Top among the reasons to boost domestic oil production are reasons of economic and national security. According to the report, "From a national security perspective, increased self-reliance would help minimize the exposure of the United States to a crippling disruption in oil supplies brought about by turbulence in the Middle East or any other oil-supplying region. With the U.S. trade deficit in crude oil and petroleum products on pace to surpass $300 billion in 2011, producing more domestic oil would also minimize the transfer of U.S. wealth abroad."
General James Conway, former Commandant of the U.S. Marine Corps and member of SAFE's Energy Security Leadership Council said, "Without a question, it is in the United States' economic and national security interests to develop more of our own energy resources. For decades, our nation's energy policy has not been decided by Americans, but largely by state-owned oil exporting nations. Many of these countries are unstable, do not share our values, and in some cases, are outwardly hostile to the United States. It is time our leaders work in the short-term to develop more of our own oil resources as part of a comprehensive energy security strategy."
- Initiate a pilot program in cooperation with the State of Alaska to demonstrate extended reach drilling in the 1002 Area of the Arctic National Wildlife Refuge (ANWR).
- Implement comprehensive reform of the U.S. offshore regulatory approach, shifting from a rule-based to a goal-based approach.
- Increase funding for BOEMRE to attract highly trained engineers and enable BOEMRE to engage with operators on equal footing.
- Use the new regulatory approach to open frontier areas and use the experience of frontier areas to refine the new regulatory approach.
- Implement distance-from-shore provisions designed to minimize the footprint of offshore oil and gas development in all frontier areas.
- Initiate an "inventory-to-lease" program in frontier areas of the Outer Continental Shelf, subject to goal-based regulation.
- Implement a system of progressive royalties for new OCS leases.
- Create loan guarantees for the construction of CO2 pipelines from major economic and industrial centers to regions populated with oil and gas fields for use in EOR projects.

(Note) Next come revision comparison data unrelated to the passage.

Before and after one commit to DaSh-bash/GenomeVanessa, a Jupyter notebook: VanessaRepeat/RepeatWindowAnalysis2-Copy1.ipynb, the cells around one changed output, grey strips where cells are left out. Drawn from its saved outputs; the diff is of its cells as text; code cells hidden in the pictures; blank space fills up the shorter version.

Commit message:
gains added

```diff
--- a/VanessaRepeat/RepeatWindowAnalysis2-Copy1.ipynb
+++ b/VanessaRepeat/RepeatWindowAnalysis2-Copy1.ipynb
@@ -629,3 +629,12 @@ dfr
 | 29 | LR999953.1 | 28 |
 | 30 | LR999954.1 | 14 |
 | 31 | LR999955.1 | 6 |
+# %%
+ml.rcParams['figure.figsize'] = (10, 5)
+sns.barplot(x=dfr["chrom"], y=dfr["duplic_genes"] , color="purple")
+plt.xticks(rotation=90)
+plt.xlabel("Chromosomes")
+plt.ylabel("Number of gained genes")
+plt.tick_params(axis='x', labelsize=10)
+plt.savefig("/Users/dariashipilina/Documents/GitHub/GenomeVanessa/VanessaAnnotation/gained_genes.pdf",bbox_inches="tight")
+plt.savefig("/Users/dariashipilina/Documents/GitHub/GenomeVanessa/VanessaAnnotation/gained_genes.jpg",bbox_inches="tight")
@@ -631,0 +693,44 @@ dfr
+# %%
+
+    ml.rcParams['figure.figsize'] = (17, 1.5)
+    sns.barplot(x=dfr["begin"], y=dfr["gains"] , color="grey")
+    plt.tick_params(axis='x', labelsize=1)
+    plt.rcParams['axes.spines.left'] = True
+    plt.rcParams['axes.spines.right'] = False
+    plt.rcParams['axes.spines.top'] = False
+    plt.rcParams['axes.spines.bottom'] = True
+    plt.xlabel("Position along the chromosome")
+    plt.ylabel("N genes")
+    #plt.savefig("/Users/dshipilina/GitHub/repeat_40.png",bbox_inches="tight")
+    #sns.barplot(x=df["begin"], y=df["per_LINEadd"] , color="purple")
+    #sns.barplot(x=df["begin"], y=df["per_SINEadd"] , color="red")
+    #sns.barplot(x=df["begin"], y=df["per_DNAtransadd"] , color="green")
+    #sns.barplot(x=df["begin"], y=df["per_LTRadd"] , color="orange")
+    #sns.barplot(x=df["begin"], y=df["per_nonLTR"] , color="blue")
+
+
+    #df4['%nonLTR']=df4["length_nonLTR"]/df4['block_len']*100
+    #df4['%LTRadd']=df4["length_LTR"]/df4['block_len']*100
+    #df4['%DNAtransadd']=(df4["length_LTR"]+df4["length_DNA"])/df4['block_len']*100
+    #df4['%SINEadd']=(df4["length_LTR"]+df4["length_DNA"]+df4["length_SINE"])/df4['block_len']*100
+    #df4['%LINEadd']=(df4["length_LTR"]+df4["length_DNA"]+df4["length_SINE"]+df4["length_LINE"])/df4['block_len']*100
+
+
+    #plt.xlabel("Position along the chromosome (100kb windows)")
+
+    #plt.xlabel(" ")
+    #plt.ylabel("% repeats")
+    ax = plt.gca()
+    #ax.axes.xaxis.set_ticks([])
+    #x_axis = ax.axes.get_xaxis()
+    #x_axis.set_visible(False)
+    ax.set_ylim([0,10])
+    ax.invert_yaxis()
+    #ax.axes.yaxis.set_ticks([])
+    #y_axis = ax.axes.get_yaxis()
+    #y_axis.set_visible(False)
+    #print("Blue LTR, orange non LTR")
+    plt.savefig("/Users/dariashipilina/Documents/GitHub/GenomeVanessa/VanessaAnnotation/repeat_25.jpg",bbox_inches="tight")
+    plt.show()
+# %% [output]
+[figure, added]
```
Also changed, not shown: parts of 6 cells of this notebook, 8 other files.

- Establish a comprehensive approach to ensure regulatory stability for unconventional oil and gas production while also giving operators the certainty to move forward.